Israel had gone for 400 years with only a tent as God’s
dwelling place among the people. Apparently the tent had satisfied
God (II Samuel 7:5-7). Now that it seemed expedient to build a
Temple, God wanted to have a say as to the kind of building it
should be. Therefore, He gave David the plans for the building in
his “own handwriting” (I Chronicles 28:19). It was to be “exceeding
magnificent, of fame and glory in all the earth” (I Chronicles
Though God did not allow David to actually build the Temple,
David laid the plans for it, and devoted a large part of his reign
to collecting vast stores of gold and silver, and all kinds of
building material. It was to be the crowning glory of the kingdom.
The Temple was built of great stones, cedar beams and
boards, overlaid within with gold. The gold and silver, and other
material, used in building the Temple is variously estimated to
equal, in our money, from two to five billions of dollars; no doubt
the most costly and resplendent building on earth at that time.
The Temple was built after the general plan of the
Tabernacle, and faced the east. The west thirty feet constituted the
Most Holy Place, and the east sixty feet was the Holy Place. The two

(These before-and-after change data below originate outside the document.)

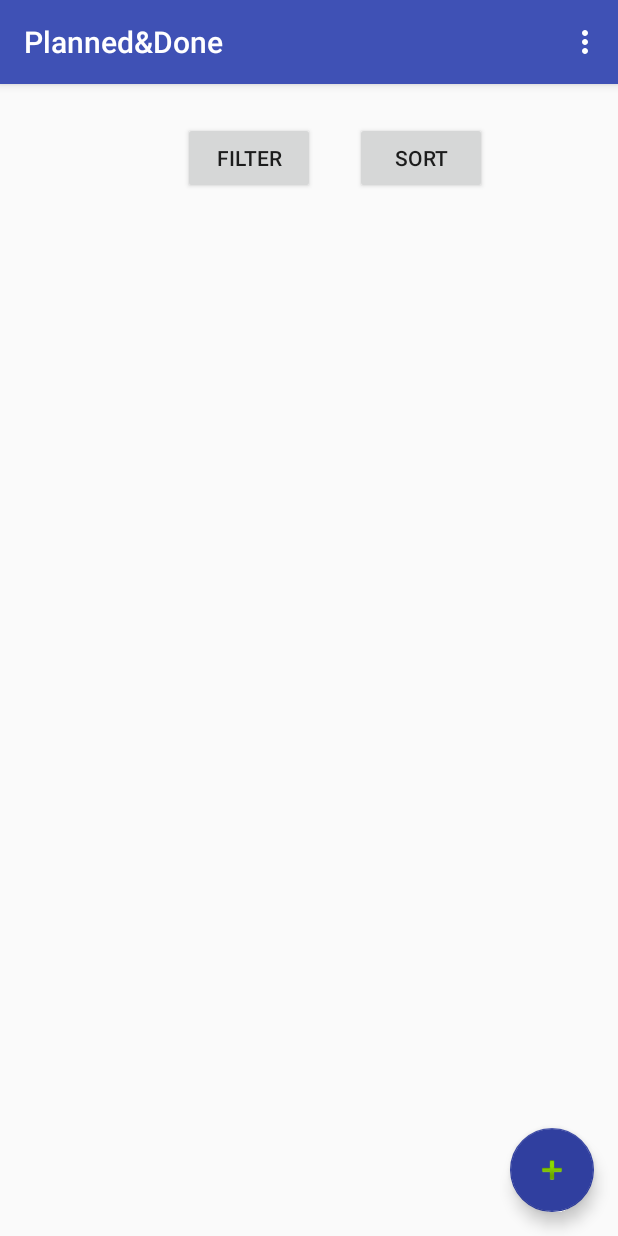
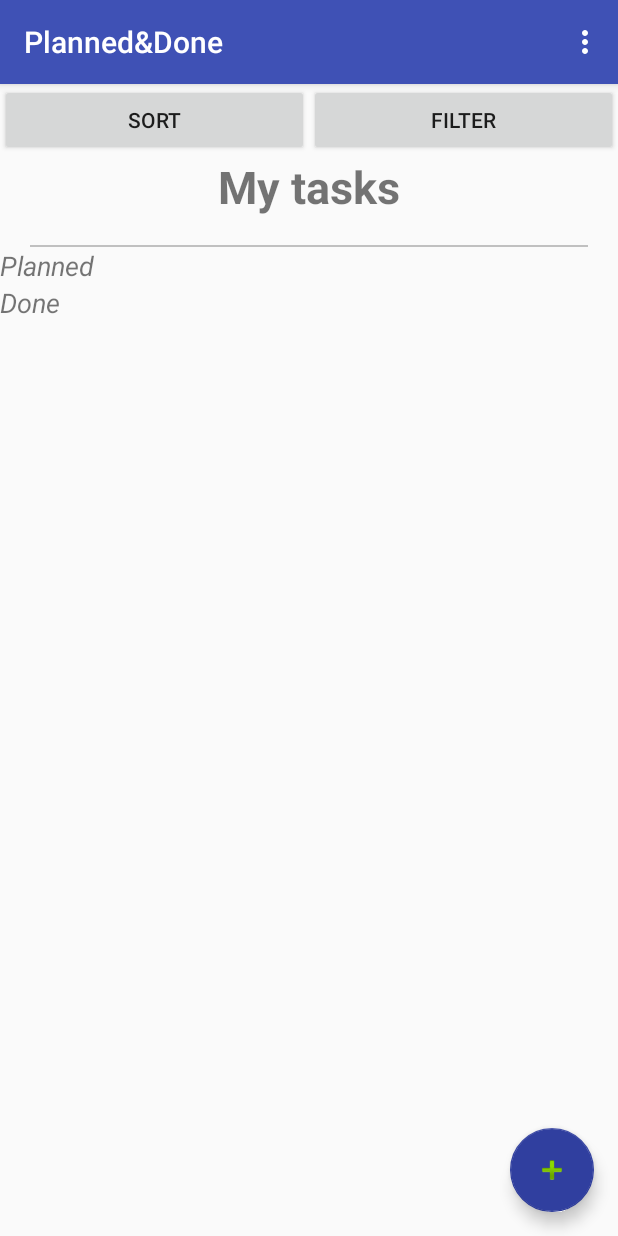
Before and after one commit to petrarozic/P-D, an Android app: the screen it shows after launch (MainActivity), on a phone screen of 412 x 824 dp. Run offline under Robolectric (Android 15) with nearby library versions, the phone set to English and light mode, and no system bars.

Commit message:
Struktura main activity-a

```diff
--- a/PlannedAndDone/app/src/main/res/layout/content_main.xml
+++ b/PlannedAndDone/app/src/main/res/layout/content_main.xml
@@ -1,39 +1,95 @@
 <?xml version="1.0" encoding="utf-8"?>
+<LinearLayout xmlns:android="http://schemas.android.com/apk/res/android"
+    xmlns:app="http://schemas.android.com/apk/res-auto"
+    xmlns:tools="http://schemas.android.com/tools"
+    android:layout_width="match_parent"
+    android:layout_height="match_parent"
+    android:orientation="vertical"
+    app:layout_behavior="@string/appbar_scrolling_view_behavior"
+    tools:context="com.pnd.future_bosses.plannedanddone.MainActivity"
+    tools:showIn="@layout/app_bar_main"
+    android:weightSum="1">
+
     <LinearLayout
-    xmlns:android="http://schemas.android.com/apk/res/android"
-    xmlns:app="http://schemas.android.com/apk/res-auto"
-    xmlns:tools="http://schemas.android.com/tools" android:layout_width="match_parent"
-    android:layout_height="match_parent"
-    app:layout_behavior="@string/appbar_scrolling_view_behavior" tools:context="com.pnd.future_bosses.plannedanddone.MainActivity"
-    tools:showIn="@layout/app_bar_main"
-    android:orientation="vertical">
+        android:layout_width="match_parent"
+        android:layout_height="wrap_content"
+        android:orientation="horizontal">
 
-<android.support.constraint.ConstraintLayout
-    android:layout_width="match_parent"
-    android:layout_height="wrap_content">
         <Button
             android:id="@+id/button2"
-        android:layout_width="wrap_content"
+            android:layout_width="match_parent"
             android:layout_height="wrap_content"
+            android:layout_weight="1"
+            android:onClick="SortBy"
             android:text="Sort"
-        app:layout_constraintTop_toTopOf="parent"
-        android:layout_marginTop="25dp"
-        android:layout_marginRight="87dp"
             app:layout_constraintRight_toRightOf="parent"
-        android:onClick="SortBy"/>
+            app:layout_constraintTop_toTopOf="parent" />
 
         <Button
             android:id="@+id/button"
-        android:layout_width="wrap_content"
+            android:layout_width="match_parent"
             android:layout_height="wrap_content"
+            android:layout_weight="1"
+            android:onClick="FilterBy"
             android:text="Filter"
-        app:layout_constraintTop_toTopOf="parent"
-        android:layout_marginTop="25dp"
-        android:layout_marginLeft="8dp"
+            app:layout_constraintHorizontal_bias="0.861"
             app:layout_constraintLeft_toLeftOf="parent"
-        app:layout_constraintRight_toLeftOf="@+id/button2"
-        android:layout_marginRight="8dp"
-        app:layout_constraintHorizontal_bias="0.861"
-        android:onClick="FilterBy"/>
-</android.support.constraint.ConstraintLayout>
+            app:layout_constraintTop_toTopOf="parent" />
     </LinearLayout>
+
+    <TextView
+        android:id="@+id/MyTask"
+        android:layout_width="match_parent"
+        android:layout_height="wrap_content"
+        android:layout_weight="0.03"
+        android:text="@string/mytasks"
+        android:textAlignment="center"
+        android:textSize="30sp"
+        android:textStyle="bold" />
+
+    <View
+        android:layout_width="match_parent"
+        android:layout_height="1dp"
+        android:layout_marginLeft="20dp"
+        android:layout_marginRight="20dp"
+        android:background="#c0c0c0" />
+
+    <ScrollView
+        android:layout_width="match_parent"
+        android:layout_height="wrap_content">
+
+        <LinearLayout
+            android:layout_width="match_parent"
+            android:layout_height="wrap_content"
+            android:orientation="vertical">
+
+            <TextView
+                android:id="@+id/Planned"
+                android:layout_width="match_parent"
+                android:layout_height="wrap_content"
+                android:text="@string/planned"
+                android:textSize="18sp"
+                android:textStyle="italic" />
+
+            <ListView
+                android:id="@+id/plannedTasks"
+                android:layout_width="match_parent"
+                android:layout_height="wrap_content" />
+
+            <TextView
+                android:id="@+id/Done"
+                android:layout_width="match_parent"
+                android:layout_height="wrap_content"
+                android:text="@string/done"
+                android:textSize="18sp"
+                android:textStyle="italic" />
+
+            <ListView
+                android:id="@+id/doneTasks"
+                android:layout_width="match_parent"
+                android:layout_height="wrap_content" />
+
+        </LinearLayout>
+    </ScrollView>
+
+</LinearLayout>
--- a/PlannedAndDone/app/src/main/res/values/strings.xml
+++ b/PlannedAndDone/app/src/main/res/values/strings.xml
@@ -11,5 +11,8 @@
     <string name="action_style">Style</string>
     <string name="action_deleteCompleted">Delete completed tasks</string>
     <string name="action_category">Update category</string>
+    <string name="mytasks">My tasks</string>
+    <string name="planned">Planned</string>
+    <string name="done">Done</string>
 
 </resources>
```
Lines whose indentation alone changed are shown as unchanged.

were separated by a veil.
The Ark of God was placed in the Most Holy Place,
overshadowed by the two Cherubim. In the Holy Place, next to the
veil, in the center, was the Golden Altar of Incense. There were
five golden candlesticks on the north side, five golden candlesticks
on the south side, five tables of shewbread on the north side, and
five on the south side.
Tomorrow we will conclude our comments on the Temple.